▸ TASK DETAILS:
If a line of the listing contains the string "Testimonials", return that line.

▸ DATA:
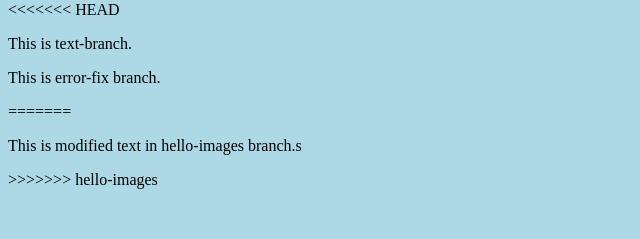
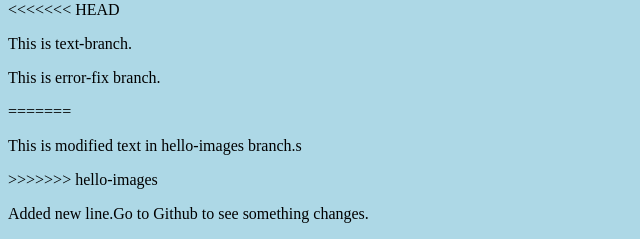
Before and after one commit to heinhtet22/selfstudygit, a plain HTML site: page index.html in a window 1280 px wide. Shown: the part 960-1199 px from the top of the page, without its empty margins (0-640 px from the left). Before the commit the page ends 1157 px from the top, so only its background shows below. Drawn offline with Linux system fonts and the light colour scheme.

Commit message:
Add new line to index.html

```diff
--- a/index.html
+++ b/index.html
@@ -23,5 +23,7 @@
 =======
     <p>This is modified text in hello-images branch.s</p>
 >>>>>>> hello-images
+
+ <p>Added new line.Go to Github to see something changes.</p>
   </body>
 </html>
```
--
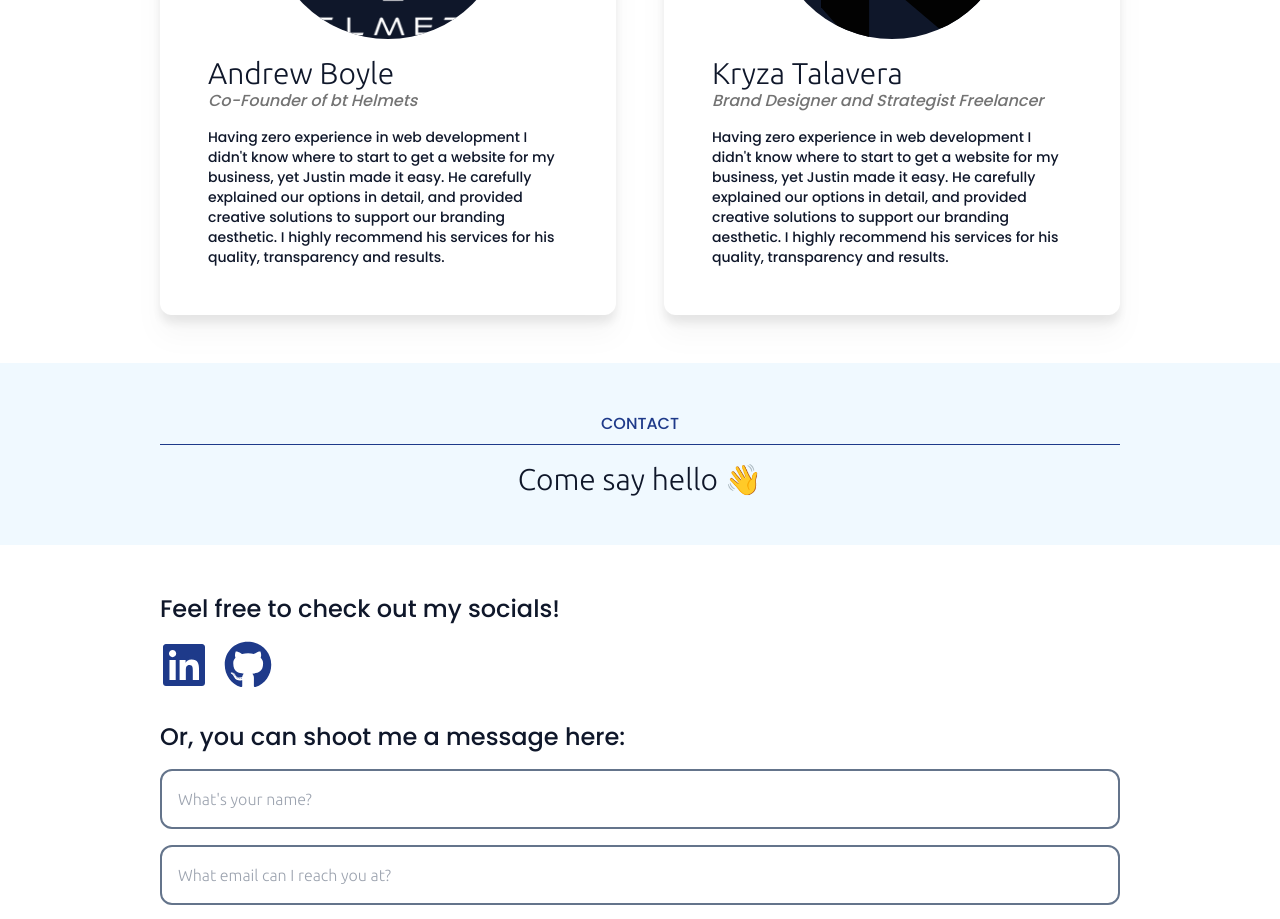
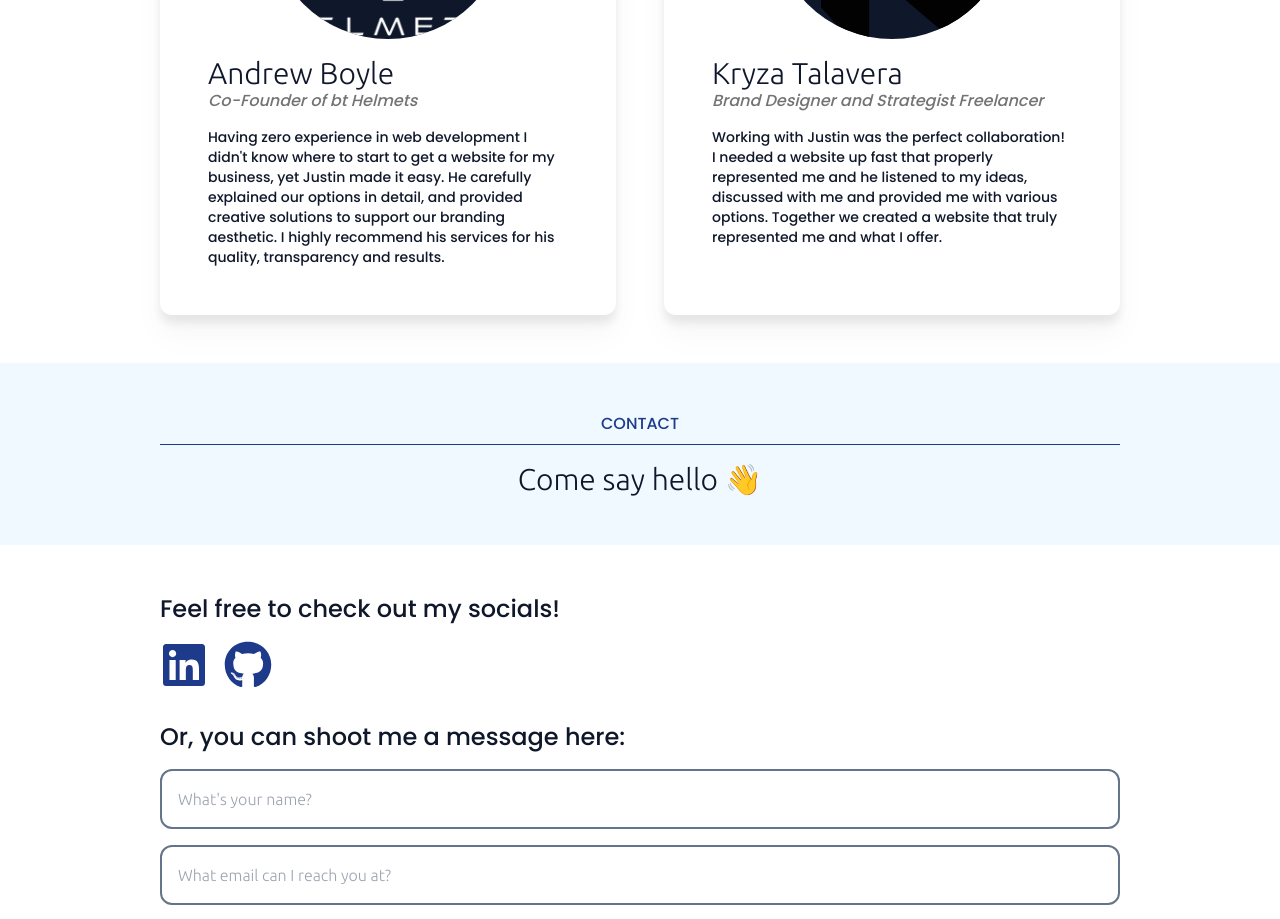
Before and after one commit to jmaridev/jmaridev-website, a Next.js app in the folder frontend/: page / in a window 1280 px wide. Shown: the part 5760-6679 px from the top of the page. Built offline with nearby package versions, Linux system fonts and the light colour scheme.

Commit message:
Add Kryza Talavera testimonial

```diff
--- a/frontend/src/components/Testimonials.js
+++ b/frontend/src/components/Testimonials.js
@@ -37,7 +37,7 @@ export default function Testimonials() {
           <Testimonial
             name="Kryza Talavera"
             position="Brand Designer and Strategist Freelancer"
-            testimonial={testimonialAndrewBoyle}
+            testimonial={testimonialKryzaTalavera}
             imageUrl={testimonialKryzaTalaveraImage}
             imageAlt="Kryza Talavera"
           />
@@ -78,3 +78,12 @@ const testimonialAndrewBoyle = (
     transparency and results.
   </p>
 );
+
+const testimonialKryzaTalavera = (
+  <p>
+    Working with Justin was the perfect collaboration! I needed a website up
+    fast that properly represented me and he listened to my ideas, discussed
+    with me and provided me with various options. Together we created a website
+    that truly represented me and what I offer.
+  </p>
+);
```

▸ EXERCISE RESULT:
--- a/frontend/src/components/Testimonials.js
+++ b/frontend/src/components/Testimonials.js
@@ -37,7 +37,7 @@ export default function Testimonials() {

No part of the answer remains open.